User interface change data:
------------

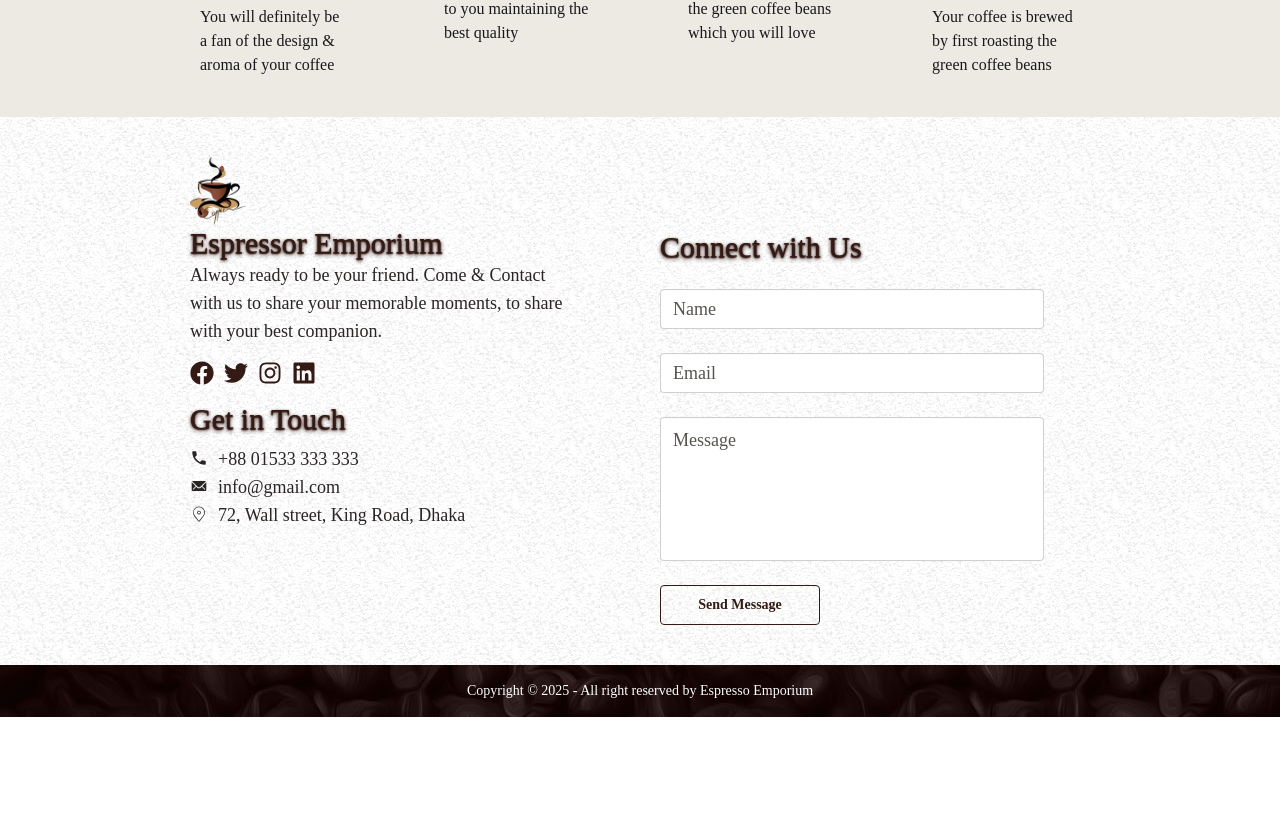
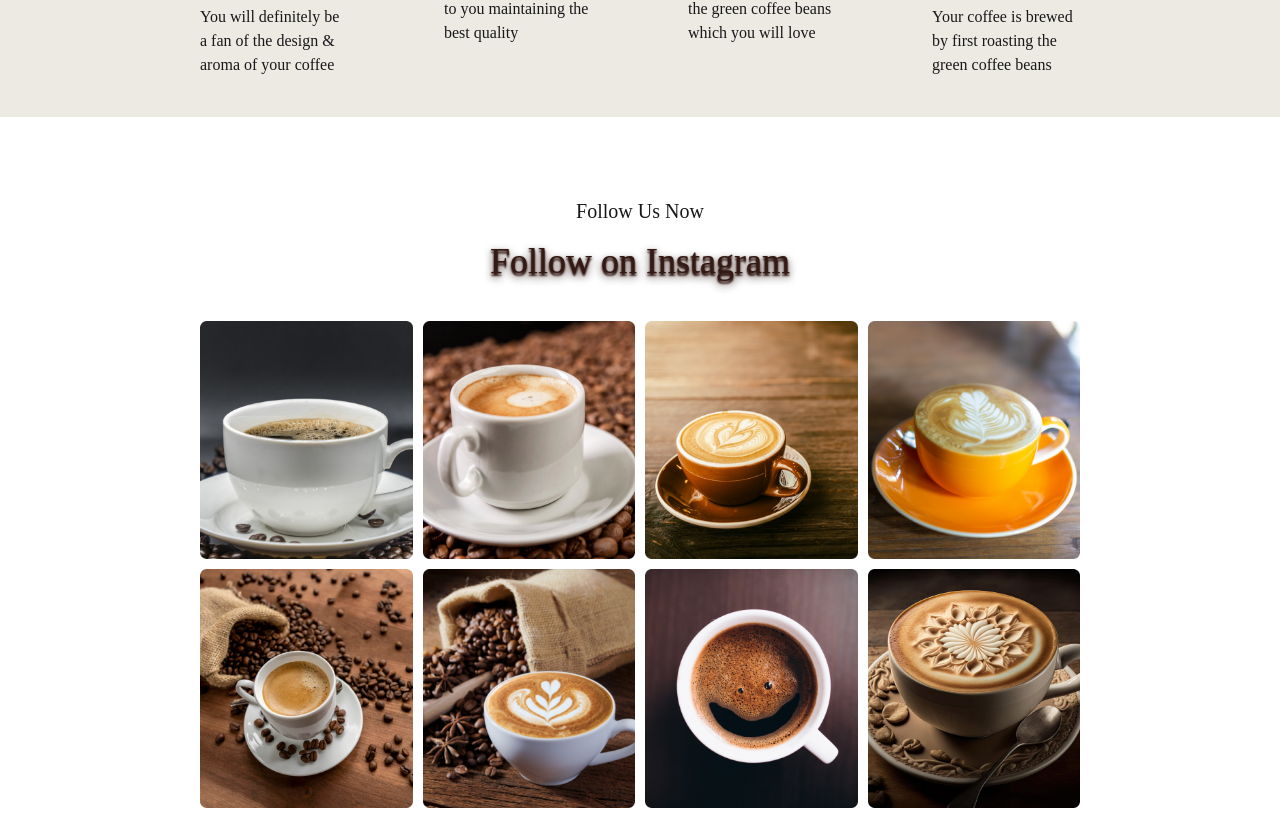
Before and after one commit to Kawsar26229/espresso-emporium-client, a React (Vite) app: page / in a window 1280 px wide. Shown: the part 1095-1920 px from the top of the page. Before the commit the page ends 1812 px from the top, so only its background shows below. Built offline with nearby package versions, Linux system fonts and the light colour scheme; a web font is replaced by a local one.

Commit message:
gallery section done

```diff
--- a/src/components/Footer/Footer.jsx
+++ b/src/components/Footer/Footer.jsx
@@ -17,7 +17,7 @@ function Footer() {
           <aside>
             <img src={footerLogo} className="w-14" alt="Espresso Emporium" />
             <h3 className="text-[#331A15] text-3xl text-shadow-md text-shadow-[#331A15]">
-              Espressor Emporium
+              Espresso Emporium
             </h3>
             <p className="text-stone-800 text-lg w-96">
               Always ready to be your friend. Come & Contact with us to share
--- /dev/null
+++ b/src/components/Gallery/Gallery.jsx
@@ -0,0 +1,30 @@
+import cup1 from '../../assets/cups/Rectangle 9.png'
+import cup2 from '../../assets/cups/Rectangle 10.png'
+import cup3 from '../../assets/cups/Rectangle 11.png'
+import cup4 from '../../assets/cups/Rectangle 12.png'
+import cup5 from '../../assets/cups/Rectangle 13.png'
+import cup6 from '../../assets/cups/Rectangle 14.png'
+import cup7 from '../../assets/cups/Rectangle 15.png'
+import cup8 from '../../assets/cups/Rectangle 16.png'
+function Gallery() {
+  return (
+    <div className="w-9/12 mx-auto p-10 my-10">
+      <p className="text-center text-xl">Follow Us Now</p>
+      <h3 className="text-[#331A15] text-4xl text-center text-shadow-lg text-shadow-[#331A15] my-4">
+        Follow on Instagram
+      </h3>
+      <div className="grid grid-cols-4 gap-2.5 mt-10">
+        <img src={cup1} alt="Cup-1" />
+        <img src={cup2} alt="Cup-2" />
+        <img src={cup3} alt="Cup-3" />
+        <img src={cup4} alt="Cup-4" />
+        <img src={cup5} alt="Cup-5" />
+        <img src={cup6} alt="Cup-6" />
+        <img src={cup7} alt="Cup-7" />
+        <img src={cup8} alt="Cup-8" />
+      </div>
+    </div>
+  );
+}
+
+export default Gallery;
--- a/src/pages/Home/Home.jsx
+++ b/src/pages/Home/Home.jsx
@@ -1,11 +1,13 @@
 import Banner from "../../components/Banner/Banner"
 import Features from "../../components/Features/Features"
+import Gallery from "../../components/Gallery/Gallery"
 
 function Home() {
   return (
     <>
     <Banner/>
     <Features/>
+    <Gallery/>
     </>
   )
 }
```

------------

[What needs to be done] Produce a verbatim copy of all records, minus pictures.

[Answer section]
Before and after one commit to Kawsar26229/espresso-emporium-client, a React (Vite) app: page / in a window 1280 px wide. Shown: the part 1095-1920 px from the top of the page. Before the commit the page ends 1812 px from the top, so only its background shows below. Built offline with nearby package versions, Linux system fonts and the light colour scheme; a web font is replaced by a local one.

Commit message:
gallery section done

```diff
--- a/src/components/Footer/Footer.jsx
+++ b/src/components/Footer/Footer.jsx
@@ -17,7 +17,7 @@ function Footer() {
           <aside>
             <img src={footerLogo} className="w-14" alt="Espresso Emporium" />
             <h3 className="text-[#331A15] text-3xl text-shadow-md text-shadow-[#331A15]">
-              Espressor Emporium
+              Espresso Emporium
             </h3>
             <p className="text-stone-800 text-lg w-96">
               Always ready to be your friend. Come & Contact with us to share
--- /dev/null
+++ b/src/components/Gallery/Gallery.jsx
@@ -0,0 +1,30 @@
+import cup1 from '../../assets/cups/Rectangle 9.png'
+import cup2 from '../../assets/cups/Rectangle 10.png'
+import cup3 from '../../assets/cups/Rectangle 11.png'
+import cup4 from '../../assets/cups/Rectangle 12.png'
+import cup5 from '../../assets/cups/Rectangle 13.png'
+import cup6 from '../../assets/cups/Rectangle 14.png'
+import cup7 from '../../assets/cups/Rectangle 15.png'
+import cup8 from '../../assets/cups/Rectangle 16.png'
+function Gallery() {
+  return (
+    <div className="w-9/12 mx-auto p-10 my-10">
+      <p className="text-center text-xl">Follow Us Now</p>
+      <h3 className="text-[#331A15] text-4xl text-center text-shadow-lg text-shadow-[#331A15] my-4">
+        Follow on Instagram
+      </h3>
+      <div className="grid grid-cols-4 gap-2.5 mt-10">
+        <img src={cup1} alt="Cup-1" />
+        <img src={cup2} alt="Cup-2" />
+        <img src={cup3} alt="Cup-3" />
+        <img src={cup4} alt="Cup-4" />
+        <img src={cup5} alt="Cup-5" />
+        <img src={cup6} alt="Cup-6" />
+        <img src={cup7} alt="Cup-7" />
+        <img src={cup8} alt="Cup-8" />
+      </div>
+    </div>
+  );
+}
+
+export default Gallery;
--- a/src/pages/Home/Home.jsx
+++ b/src/pages/Home/Home.jsx
@@ -1,11 +1,13 @@
 import Banner from "../../components/Banner/Banner"
 import Features from "../../components/Features/Features"
+import Gallery from "../../components/Gallery/Gallery"
 
 function Home() {
   return (
     <>
     <Banner/>
     <Features/>
+    <Gallery/>
     </>
   )
 }
```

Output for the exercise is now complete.